Lully’s music was powerful. There was liveliness in its fast movements, and in its slower movements, there was deep emotional character. The influence of his music produced a radical revolution in the style of the dances of the court as well.
While writing his own operas, he took the essential features of the Italian operas—a flexible and expressive kind of recitative and musical style which was contrasting in the arias—and combined it with elements of French musical traditions. This made this works unique.
Continue Reading Below
‘Le Mariage Force’ (Forced Marriage) is a comedy ballet in one act. The prose was composed by both Molière and Lully, on the order of Her Majesty. It was released to the public at the Theatre Palais Royal in February 1664.
‘Pastoral Comique’ was a work by Molière in 1667, where Lully played music for the first time. The story which was about the despair of two wealthy pastors, both in love with a shepherdess who herself is in love with a shepherd, was widely appreciated by the people. However its full text had never been printed and only the vocal parts remain with a brief description of the parts recited.
‘Cadmus et Hermione’ was another one of his best works, the prologue of which was in the praise of King Louis XIV. The opera itself was a love story of Cadmus, a king, and Hermione, daughter of Venus and Mars. With this work, Lully invented the form known as tragedie en music, also known as tragedie lyrique.
‘Achille et Polyxène’ is a tragedy lyrique by Jean Galbert de Campistron. It contained a prologue and five acts. The opera’s overture and first act were composed by Lully. But before he could complete the score, he died from a conducting injury. His student Pascal Collasse finished the remaining work eight months after his death. The opera was first performed on November 7, 1687, by the Paris Opera.
‘Plaude Laetare Gallia’, one of his finest works, was written to celebrate the baptism of King Louis XIV’s son in 1668, when he was seven.
Awards & Achievements
Jean-Baptiste Lully was quite popular in Louis XIV’s court. He was elevated to the rank of Superintendent of Music before he was even 30, which can be considered one of the greatest achievements in his life.
His appointment as the Director of Académie Royale de Musique in 1672, which was founded by King Louis XIV himself was also another great accomplishment.
Personal Life & Legacy
He got French citizenship in 1661 and the following year, he married Madeleine Lambert. She was the daughter of Michel Lambert, chief musician of the Royal Court. The couple had six children, three of whom served as musicians at the French court as well. However Lully’s scandalous relationships with other men and women used to annoy King Louis XIV. Yet their friendship always remained intact.

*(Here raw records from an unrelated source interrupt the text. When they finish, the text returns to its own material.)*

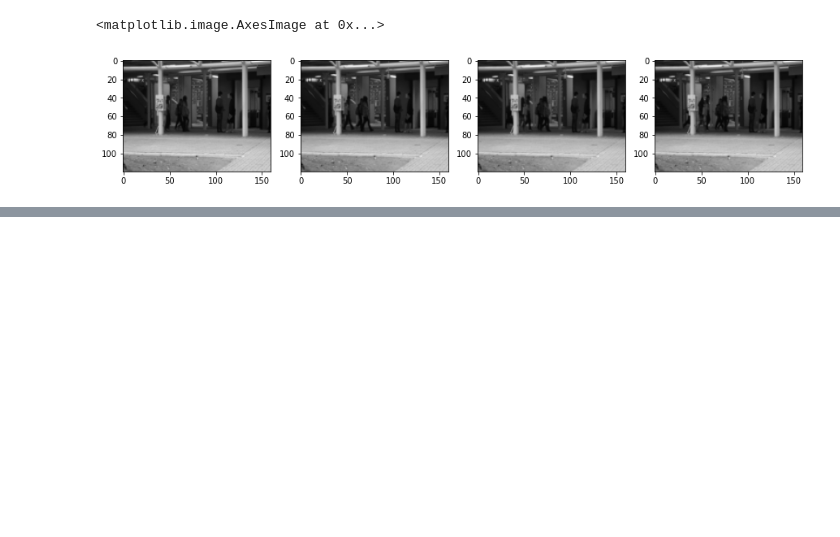
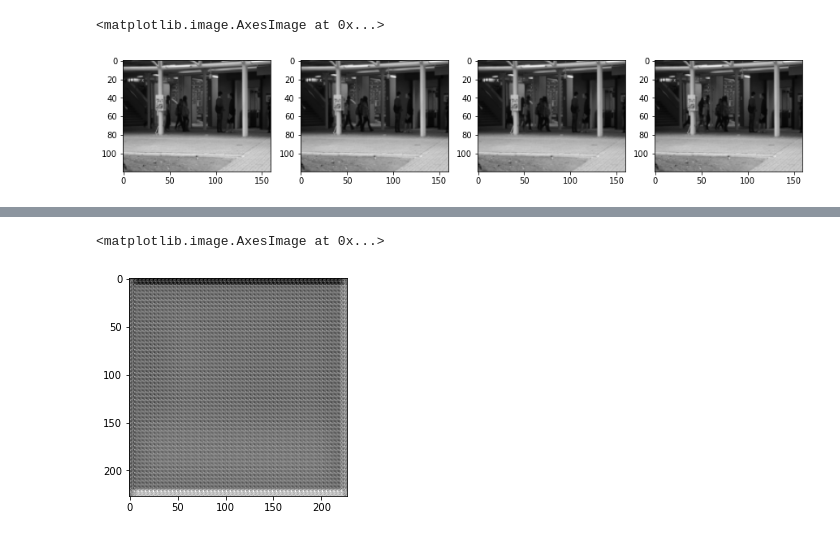
Before and after one commit to damiankucharski/Spatiotemporal-Autoencoder-Anomaly-Detection, a Jupyter notebook: loading.ipynb, the cells around one changed output, grey strips where cells are left out. Drawn from its saved outputs; the diff is of its cells as text; code cells hidden in the pictures; blank space fills up the shorter version.

```diff
--- a/loading.ipynb
+++ b/loading.ipynb
@@ -111,0 +185,2 @@ torch.Size([32, 16, 128, 128])
+# %%
+x = next(iter(train_loader))
@@ -111,0 +207,3 @@ torch.Size([32, 16, 128, 128])
+# %%
+x[:1,...].shape
+out = model(x[:1,...].to(device))
@@ -111,0 +215,9 @@ torch.Size([32, 16, 128, 128])
+# %%
+out = out.to(torch.device('cpu'))
+# %%
+out = out.squeeze()[0,...].squeeze().detach().numpy()
+# %%
+plt.imshow(out, cmap='gray')
+# %% [output]
+<matplotlib.image.AxesImage at 0x...>
+[figure, added]
```
Also changed, not shown: parts of 46 cells of this notebook.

Lully’s death on 22 March 1687 was unusual and unexpected. In January 1687, while he was excitedly conducting an orchestra, he struck his toe instead of the floor with the stick. Though the wound was pretty bad, he refused to have his toe amputated. The situation worsened as gangrene set in and he died two months later from blood poisoning.